Researchers say they have identified risk factors for local failure in patients with locally advanced cervical cancer treated with chemoradiation and MRI-guided adaptive brachytherapy (MR-IGABT). The findings were published in the Journal of Clinical Oncology.
The researchers analyzed data from 1318 patients in the EMBRACE-I study (ClinicalTrials.gov Identifier: NCT00920920) who were treated with external beam radiotherapy, concurrent chemotherapy, and MR-IGABT.
The median follow-up was 52 months. The complete response (CR) rate was 98%. At the 3-month mark, 81 patients had persistent disease. However, 60 of those patients achieved a CR at 6-9 months with no further treatment.
Seventy-seven patients had a local recurrence after CR. When these patients were combined with 21 patients who had persistent disease, there were a total of 98 local failures.

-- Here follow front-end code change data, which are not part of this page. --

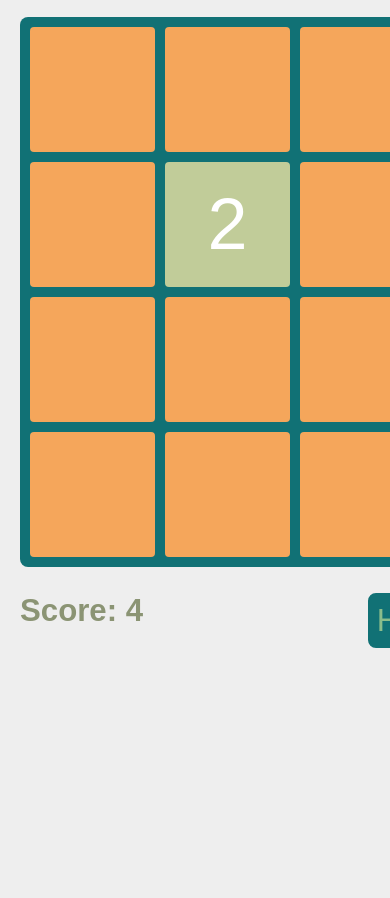
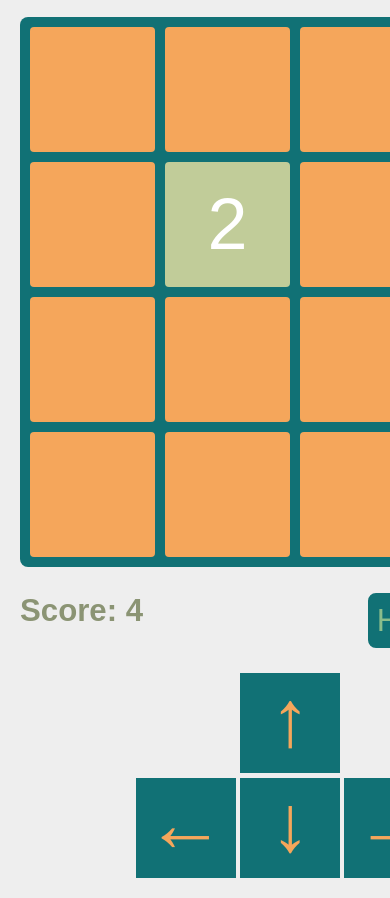
Before and after one commit to justicehirschi/2048-remake, a website: page public/index.html in a window 390 px wide. Shown: the part 188-1086 px from the top of the page. Before the commit the page ends 856 px from the top, so only its background shows below. Drawn offline with Linux system fonts and the light colour scheme.

Commit message:
added arrow keys for mobile

```diff
--- a/public/app.js
+++ b/public/app.js
@@ -220,6 +220,28 @@ var didBoardChange = function (oldBoard) {
     return false;
 };
 
+// Keys and Arrow-key buttons
+
+var upArrow = document.querySelector("#up-arrow-key");
+upArrow.onclick = function() {
+    combineDirection("up");
+};
+
+var leftArrow = document.querySelector("#left-arrow-key");
+leftArrow.onclick = function () {
+    combineDirection("left");
+};
+
+var rightArrow = document.querySelector("#right-arrow-key");
+rightArrow.onclick = function () {
+    combineDirection("right");
+};
+
+var downArrow = document.querySelector("#down-arrow-key");
+downArrow.onclick = function () {
+    combineDirection("down");
+};
+
 document.onkeydown = function (e) {
     if (e.which == 37) {
         combineDirection("left");
--- a/public/index.html
+++ b/public/index.html
@@ -32,7 +32,13 @@
             <button id="high-scores-button">High Scores</button>
             <h2 id="score"></h2>
         </div>
-    </footer>
+    </footer><br>
+    <div id="arrow-keys-div">
+        <div id="up-arrow-key" class="arrow-key">&uarr;</div>
+        <div id="left-arrow-key" class="arrow-key">&larr;</div>
+        <div id="down-arrow-key" class="arrow-key">&darr;</div>
+        <div id="right-arrow-key" class="arrow-key">&rarr;</div>
+    </div>
 <script src="app.js"></script>
 </body>
 </html>
--- a/public/style.css
+++ b/public/style.css
@@ -218,3 +218,46 @@ button:hover {
 #high-scores-button {
     float: right;
 }
+
+
+/* Arrow Keys */
+
+#arrow-keys-div {
+    width: 540px;
+    text-align: center;
+    margin: auto;
+}
+
+.arrow-key {
+    display: none;
+    width: 100px;
+    height: 100px;
+    background-color: #117175;
+    color: #F5A65B;
+    font-size: 5.0rem;
+    text-align: center;
+    margin: auto;
+}
+
+#up-arrow-key {
+    margin-bottom: 5px;
+}
+
+
+@media only screen and (max-width: 800px) {
+    .arrow-key {
+        display: block;
+    }
+
+    #left-arrow-key {
+        display: inline-block;
+    }
+
+    #down-arrow-key {
+        display: inline-block;
+    }
+
+    #right-arrow-key {
+        display: inline-block;
+    }
+}
```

Most (90%) local failures were located inside the MR-IAGBT target volumes. The median survival after local failure was 10 months.
A multivariable analysis revealed several factors associated with a higher risk of local failure, including:
- Maximum tumor dimension at diagnosis (continuous, P <.01)
- The presence of tumor necrosis on MRI at diagnosis (P =.037)
- Adeno/adenosquamous carcinoma vs squamous cell carcinoma (P <.01)
- Uterine corpus infiltration at diagnosis (lower infiltration, P =.03) and at MR-IAGBT (lower infiltration, P =.045)
- Mesorectal infiltration at MR-IGABT (P =.016)
- Overall treatment time (continuous, P =.024)
- Minimal dose to 90% of high-risk clinical target volume (P <.01).
A dose-response analysis indicated that a minimal dose to 90% of 85 Gy to the high-risk clinical target volume led to a 95% local control rate at 3 years in patients with squamous cell histology, compared with an 86% local control rate at 3 years for patients with adenocarcinoma or adenosquamous carcinoma.
“Patients with squamous cell carcinoma have a lower risk of local failure and require lower doses to achieve the same effect than patients with adeno- or adenosquamous carcinoma. Increasing high-risk clinical target volume, however, decreases the absolute effect of a specific dose and decreases the local tumor control probability,” JCO Associate Editor Gini F. Fleming, MD, wrote in a comment about the results.
“Most patients with persistent disease at 3-month follow-up achieved complete remission at a later time with no further treatment. A watch-and-wait policy including gynecologic exam and magnetic resonance imaging can be considered for patients with residual disease that is regressing at 3 months.”
Disclosures: This research was partly supported by Elekta AB and Varian Medical Systems. Some study authors declared affiliations with biotech, pharmaceutical, and/or device companies. Please see the original reference for a full list of disclosures.
Schmid MP, Lindegaard JC, Mahantshetty U, et al. Risk factors for local failure following chemoradiation and magnetic resonance image–guided brachytherapy in locally advanced cervical cancer: Results from the EMBRACE-I study. J Clin Oncol. Published online January 4, 2023. doi:10.1200/JCO.22.01096